[Web page edit records]
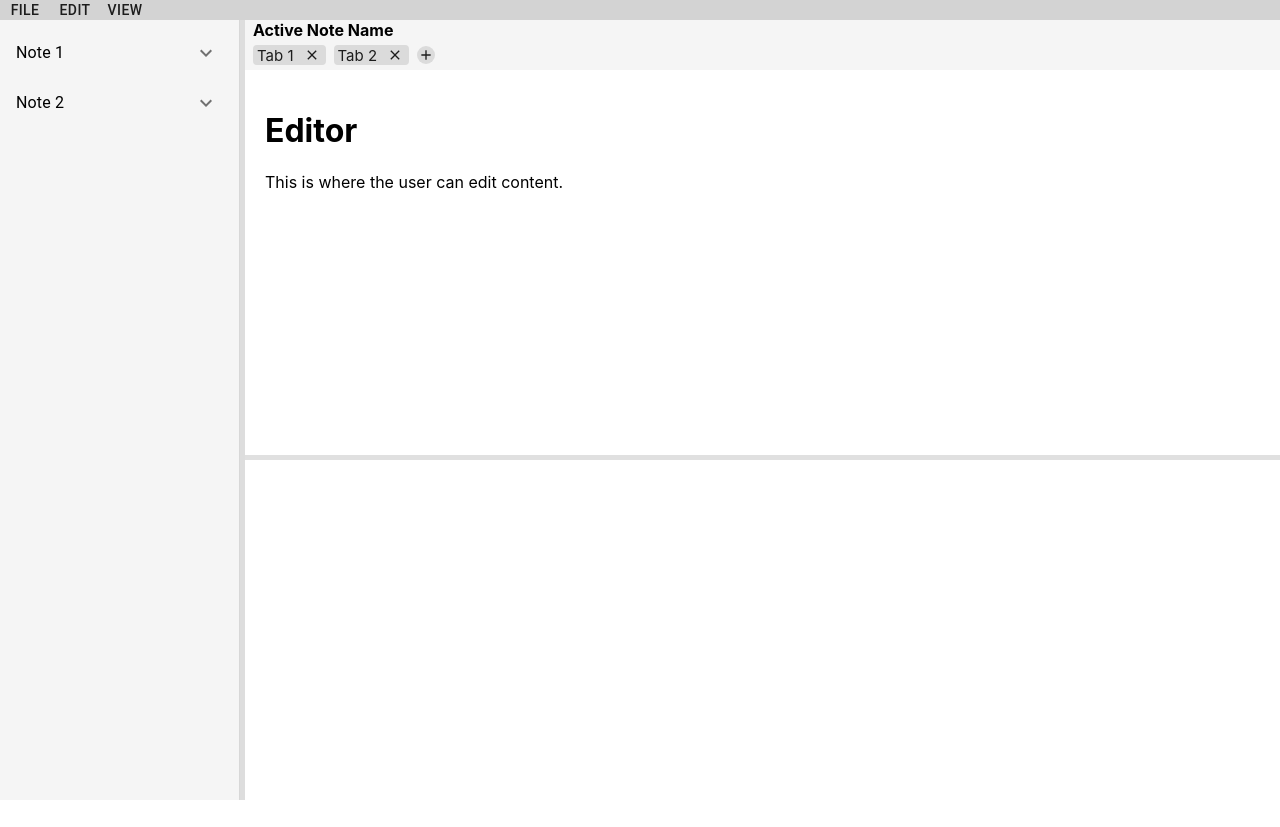
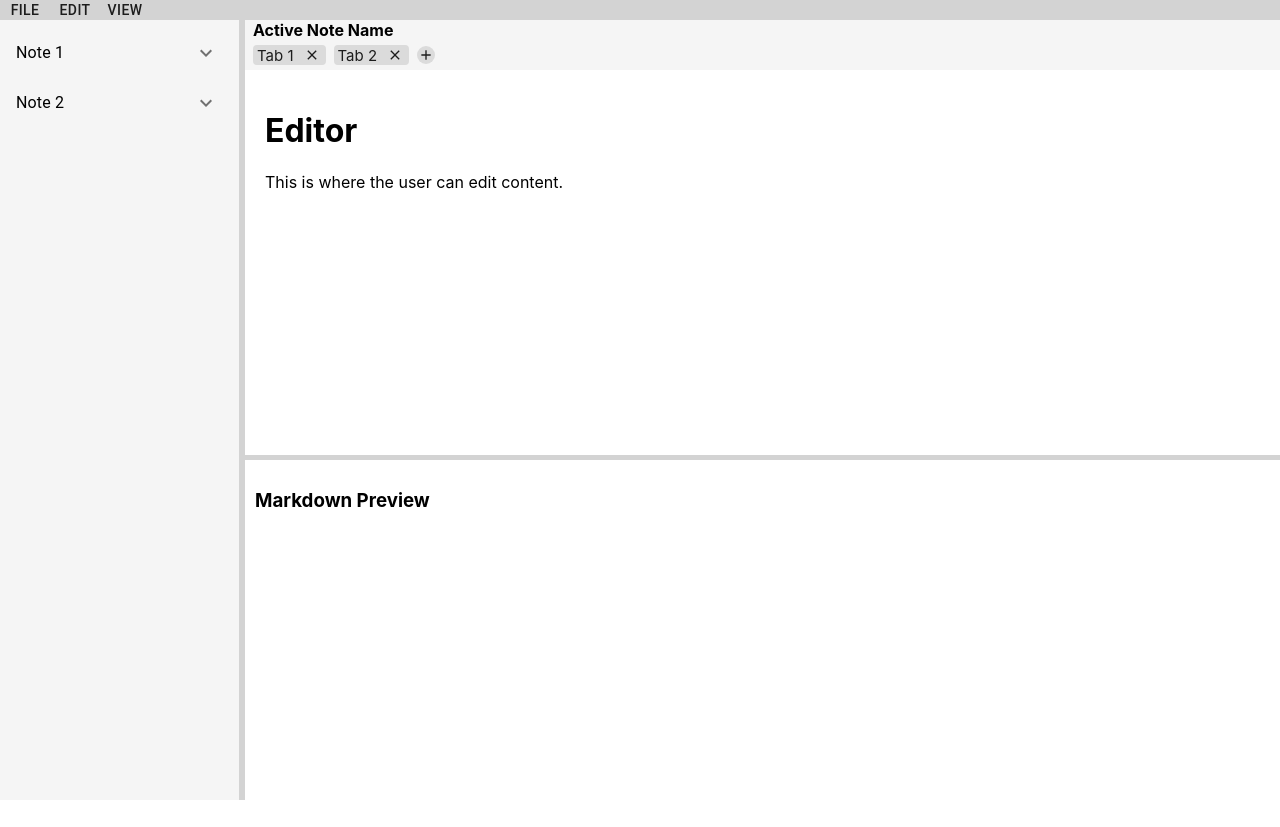
Before and after one commit to nicktagliamonte/markdown-notes, a React (Create React App) app in the folder markdown-notes-react/: page / in a window 1280 px wide. Before the commit the page ends 800 px from the top, so only its background shows below. Built offline with nearby package versions, Linux system fonts and the light colour scheme.

Commit message:
Added markdown preview window component

```diff
--- a/markdown-notes-react/src/App.js
+++ b/markdown-notes-react/src/App.js
@@ -3,6 +3,7 @@ import TopMenu from "./components/TopMenu";
 import SideMenu from "./components/SideMenu";
 import TabBar from "./components/TabBar";
 import Editor from "./components/Editor";
+import Preview from "./components/Preview";
 
 const mockNotes = [
   {
@@ -101,6 +102,10 @@ function App() {
         height={height}
         onMouseDown={handleMouseDownEditor}
       />
+      <Preview
+        editorHeight={height}
+        sideMenuWidth={sideMenuWidth}
+      />
     </div>
   );
 }
--- a/markdown-notes-react/src/components/Preview.js
+++ b/markdown-notes-react/src/components/Preview.js
@@ -0,0 +1,28 @@
+import React from "react";
+import { useTheme } from '@mui/material/styles';
+
+const MarkdownPreview = ({ editorHeight, sideMenuWidth }) => {
+    const theme = useTheme();
+
+  return (
+    <div
+      className="markdown-preview"
+      style={{
+        position: "absolute",
+        top: editorHeight + 60,
+        left: sideMenuWidth + 5,
+        width: `calc(97.5% - ${sideMenuWidth}px)`,
+        height: `calc(96.5% - ${editorHeight}px - 25px)`,
+        overflow: "auto",
+        backgroundColor: theme.palette.background.default,
+        color: theme.palette.text.primary,
+        padding: "10px",
+      }}
+    >
+      <h3>Markdown Preview</h3>
+      {/* Render the markdown preview here */}
+    </div>
+  );
+};
+
+export default MarkdownPreview;
--- a/markdown-notes-react/src/components/SideMenu.js
+++ b/markdown-notes-react/src/components/SideMenu.js
@@ -7,8 +7,10 @@ import Collapse from "@mui/material/Collapse";
 import IconButton from "@mui/material/IconButton";
 import ExpandLessIcon from "@mui/icons-material/ExpandLess";
 import ExpandMoreIcon from "@mui/icons-material/ExpandMore";
+import { useTheme } from '@mui/material/styles';
 
 const SideMenu = ({ notes, width, onMouseDown }) => {
+  const theme = useTheme();
   const [expandedNote, setExpandedNote] = useState(null);
 
   const handleToggle = (noteId) => {
@@ -75,7 +77,7 @@ const SideMenu = ({ notes, width, onMouseDown }) => {
         style={{
           width: "5px",
           cursor: "ew-resize",
-          backgroundColor: "#ddd",
+          backgroundColor: theme.palette.divider,
         }}
       ></div>
     </div>
--- a/markdown-notes-react/src/components/ThemeContext.js
+++ b/markdown-notes-react/src/components/ThemeContext.js
@@ -7,6 +7,7 @@ const lightTheme = createTheme({
     primary: { main: "#D3D3D3" },
     background: { default: "#ffffff", paper: "#f5f5f5" },
     text: { primary: "#000000" }, // Add text colors
+    divider: "#D3D3D3",
   },
 });
 
@@ -16,6 +17,7 @@ const darkTheme = createTheme({
     primary: { main: "#2C2C2C" },
     background: { default: "#2c2c2c", paper: "#222223" },
     text: { primary: "#ffffff" }, // Add text colors
+    divider: "#363637"
   },
 });
 
```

■ **TASK REQUIREMENTS**
Among the lines above, find those with the string "components" and copy them.

■ **RESULT OF THIS EXERCISE**
@@ -3,6 +3,7 @@ import TopMenu from "./components/TopMenu";
 import SideMenu from "./components/SideMenu";
 import TabBar from "./components/TabBar";
 import Editor from "./components/Editor";
+import Preview from "./components/Preview";
--- a/markdown-notes-react/src/components/Preview.js
+++ b/markdown-notes-react/src/components/Preview.js
--- a/markdown-notes-react/src/components/SideMenu.js
+++ b/markdown-notes-react/src/components/SideMenu.js
--- a/markdown-notes-react/src/components/ThemeContext.js
+++ b/markdown-notes-react/src/components/ThemeContext.js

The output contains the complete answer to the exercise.